George and Ronya Kozmetsky have donated $6 million to Stanford to establish the Kozmetsky Global Collaboratory, a joint project with the University of Texas at Austin that will seek new ways to use technology to enhance shared global prosperity, Provost John Etchemendy announced April 22.
Stanford's Department of Communication and Media X will collaborate with the University of Texas's Institute for Innovation, Creativity and Capital (IC2) to further George Kozmetsky's interest in the relationship between technology and capitalism to create wealth.
"The purpose is to learn how to use capitalism better, to increase the production of wealth at home and abroad to give more people opportunities to participate in economies that support stable and civil societies," Alex Cavalli, deputy director of IC2, said during a formal announcement of the gift on campus.
Kozmetsky, former dean of the University of Texas's business school, founded IC2 a quarter-century ago. In 1960, Kozmetsky co-founded the California defense electronics firm Teledyne Inc., and he helped lay the groundwork for Austin's high-tech boom in the 1990s.
Etchemendy said researchers at Stanford and Texas are at the cutting edge of applying technology to the ways people exchange information and learn. As a result, he continued, they are well positioned to undertake projects involved with the development of interactive technology for education and the training of entrepreneurs, design of sustainable ventures and the study of knowledge, beliefs and institutions responsible for economic development.
"Not since the printed book fundamentally altered the transmission of knowledge have we had as compelling an opportunity to disperse knowledge more widely," Etchemendy said. "How do we apply the most powerful and malleable technologies ever invented to the most important task we humans undertake: passing our accumulated knowledge on to the next generation?" Etchemendy said the answer lies in exploration and experiment -- in research the new venture will support.
Sharon Long, dean of the School of Humanities and Sciences, said much remains to be understood about how technology works for diverse groups of people in different circumstances. "The Kozmetsky partnership will create the opportunity for breakthroughs in our understanding of interactive technology, which may be important for education, for economic innovation and for effective social institutions," she said.
The Kozmetsky Global Collaboratory will be co-directed by communication Professor Clifford Nass and Syed Shariq, who will be named a senior research scholar in the School of Humanities and Sciences.
Shariq said the project is inspired by Kozmetsky's fundamental concern for the world's future. "George said, in the 21st century, the Third World War and the last world war will happen unless we address basic inequalities in society," he said. "Let's try to create a world where we can bring together methodology and problem-solving capability to create shared global prosperity."
In addition to endowing Shariq's position, funding will support the Real Time Venture Design Laboratory (ReVeL) in the Department of Communication.
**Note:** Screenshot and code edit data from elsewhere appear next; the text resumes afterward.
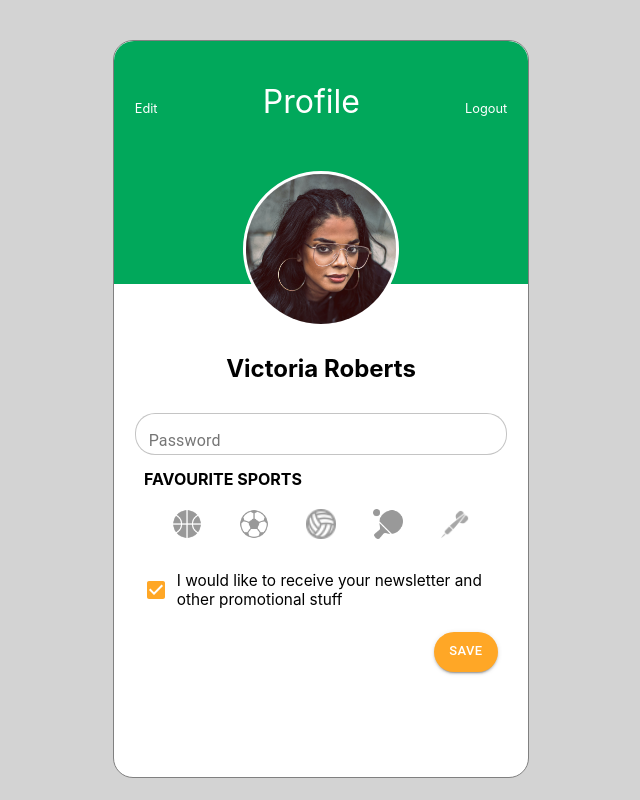
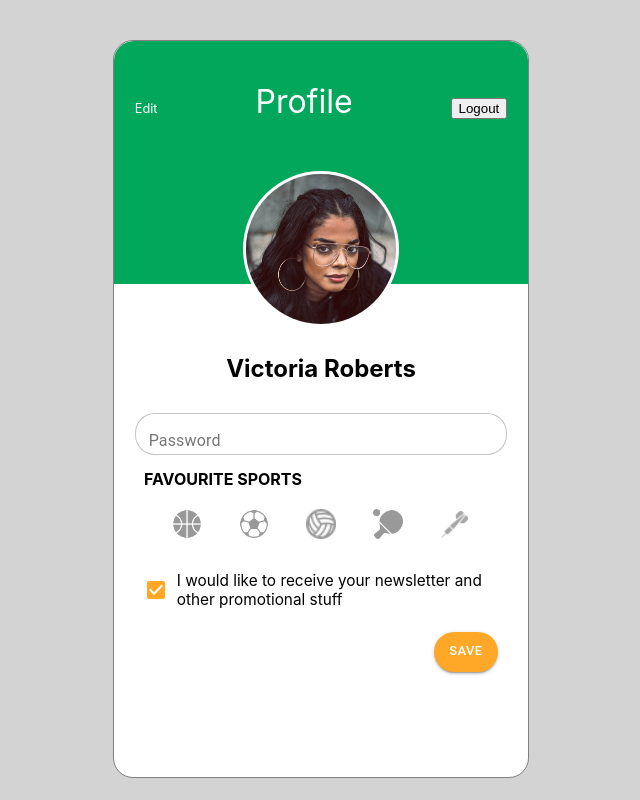
Before and after one commit to SuperCode-Projects/urban-league, a React (Create React App) app: page /account in a window 1280 px wide. Shown: the whole page, without its empty margins (319-959 px from the left). Built offline with nearby package versions, Linux system fonts and the light colour scheme; no server answers.

Commit message:
Added Logout
Co-authored-by: Natalie Streich <natalie@super-code.de>

```diff
--- a/src/components/Account.js
+++ b/src/components/Account.js
@@ -6,10 +6,12 @@
 import Checkbox from "@material-ui/core/Checkbox";
 import Button from "@material-ui/core/Button";
 import { UserContext } from "../providers/UserProvider";
+import { auth } from  "../firebase";
 
 class Account extends Component {
   componentDidMount() {
     console.log(this.context);
+
   }
 
   static contextType = UserContext;
@@ -22,7 +24,7 @@
           <div id="text">
             <p id="edit">Edit</p>
             <p className="p_big">Profile</p>
-            <p id="logout">Logout</p>
+            <button onClick={() => auth.signOut()}id="logout">Logout</button>
           </div>
           <div id="Pic_round">
             <div id="userimage"></div>
```
Also changed, not shown: .devcontainer/devcontainer.json.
According to Nass, ReVeL will conduct research on how technology can be used to create business ventures rapidly, particularly in developing countries.
Kozmetsky's gift will support the Interactive Media Collaboratory (IMC) in Media X, an initiative that will take the best technology used in the entertainment gaming industry and study how it can be most effectively applied to learning and research. Communication Professor Byron Reeves, director of the Center for the Study of Language and Information, will direct IMC, with Nass and education Professor Roy Pea co-leading the project. Reeves said part of the funding will support a national "gaming and learning" conference to be held on campus in September that will bring together developers of games and people working in educational applications of technology. The Kozmetsky gift also will be used to construct a two-story office building next to Cordura and Ventura halls to house the ReVeL project and IMC, Nass said.
Stanford Report, April 23, 2003